Photo Courtesy of ABC News
The President holds the power to waive the ban, but only if he or she determines that doing so would serve the best interests of the country. According to a memorandum released by the White House on Tuesday, the countries that will continue to receive military assistance despite the fact that they continue to use of child soldiers in their armed forces, include Chad, the Democratic Republic of Congo, Yemen and South Sudan.
Last year, there were five countries identified for their use of child soldiers: Burma, Chad, the Democratic Republic of Congo, Yemen, and Somalia. This year, Somalia and Burma were not given waivers, presumably because the U.S. military does not have strong military ties with these countries. President Obama’s waiver will allow tens of millions of dollars of U.S. tax dollars to go to Yemen, the Democratic Republic of Congo, Chad and South Sudan, which continue to recruit, enlist, and use children soldiers.
The administration justified the waivers in terms of the relevant countries progress’ in reducing child soldiers or the countries’ importance to anti-terrorism efforts.
South Sudan is expected to receive one hundred million dollars this year for military aid. The administration took the position that the law banning military aid to countries with child soldiers should not apply to South Sudan because it did not exist as an independent country until after the publication of the 2011 Trafficking in Persons (TIP) report.
The administration noted the progress in Chad and the Democratic Republic of Congo in addressing child soldiers. In Chad, the government issued a plan to prevent child recruitment and discharge current child soldiers. The administration said that the Democratic Republic of Congo has also taken some very important steps to reduce child soldiers in the military.

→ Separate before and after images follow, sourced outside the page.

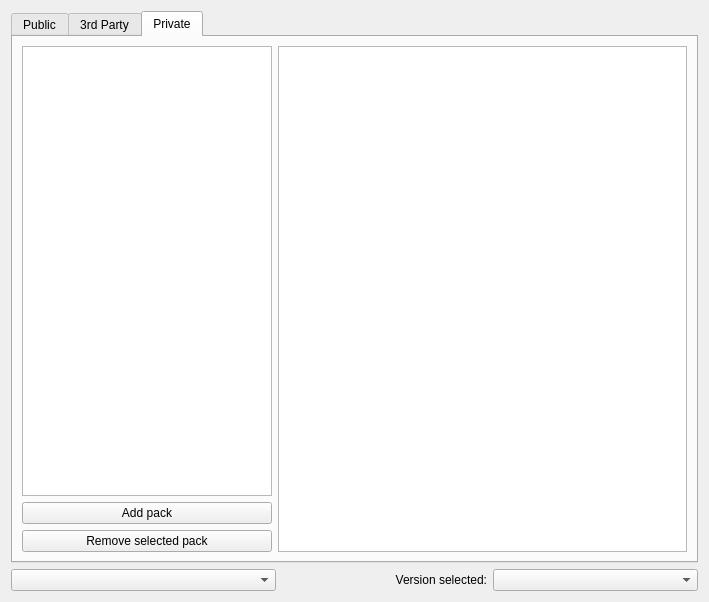
The window that application/pages/modplatform/PMPacksPage.ui (PumpMyKins/MultiMC5) describes before a commit, drawn with Qt 5.
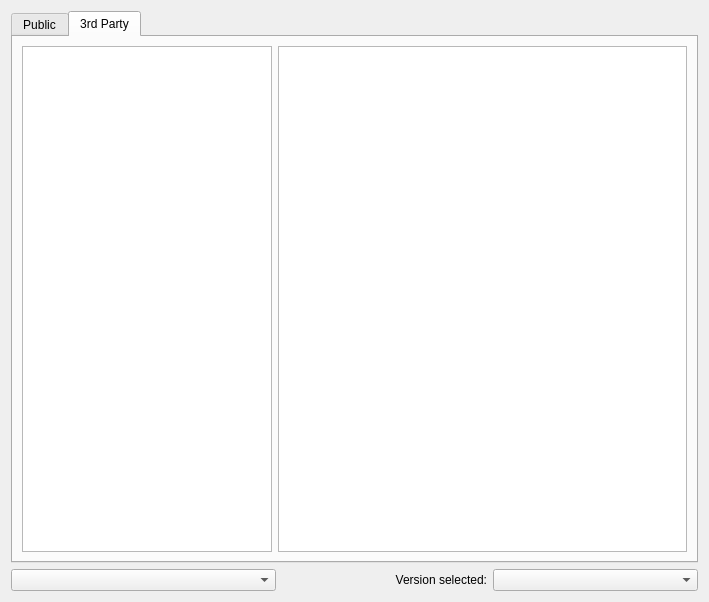
The same window after the commit. The open tabs and pages were chosen to show the change.

Commit message: Remove useless tab in menu

Patch:
```diff
--- a/application/pages/modplatform/PMPacksPage.ui
+++ b/application/pages/modplatform/PMPacksPage.ui
@@ -59,40 +59,6 @@
        </item>
       </layout>
      </widget>
-     <widget class="QWidget" name="tab_3">
-      <attribute name="title">
-       <string>Private</string>
-      </attribute>
-      <layout class="QGridLayout" name="gridLayout_2">
-       <item row="0" column="0">
-        <widget class="QTreeView" name="privatePackList">
-         <property name="maximumSize">
-          <size>
-           <width>250</width>
-           <height>16777215</height>
-          </size>
-         </property>
-        </widget>
-       </item>
-       <item row="1" column="0">
-        <widget class="QPushButton" name="addPackBtn">
-         <property name="text">
-          <string>Add pack</string>
-         </property>
-        </widget>
-       </item>
-       <item row="2" column="0">
-        <widget class="QPushButton" name="removePackBtn">
-         <property name="text">
-          <string>Remove selected pack</string>
-         </property>
-        </widget>
-       </item>
-       <item row="0" column="1" rowspan="3">
-        <widget class="QTextBrowser" name="privatePackDescription"/>
-       </item>
-      </layout>
-     </widget>
     </widget>
    </item>
    <item>
```
Left out of the diff: 2 changed lines with no effect on the pictures. The commit also changes 2 other files.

Yemen has received the most criticism from human rights advocates because it continues to receive U.S. military aid despite the fact that it has done very little to cut the amount of children in its armed forces. In Yemen, children who are fifteen years old and younger have been recruited to fight in the government’s conflicts.
The administration justified this aid by stating that coöperation with the Yemen is a vital piece of the U.S.’s counter-terrorism efforts. For the 2012 fiscal year, the State Department has requested thirty-five million dollars in foreign military financing for the Yemeni government.
Via Impunity Watch.
- Human Rights Watch: US Shouldn’t Finance Child Soldiers (yubanet.com)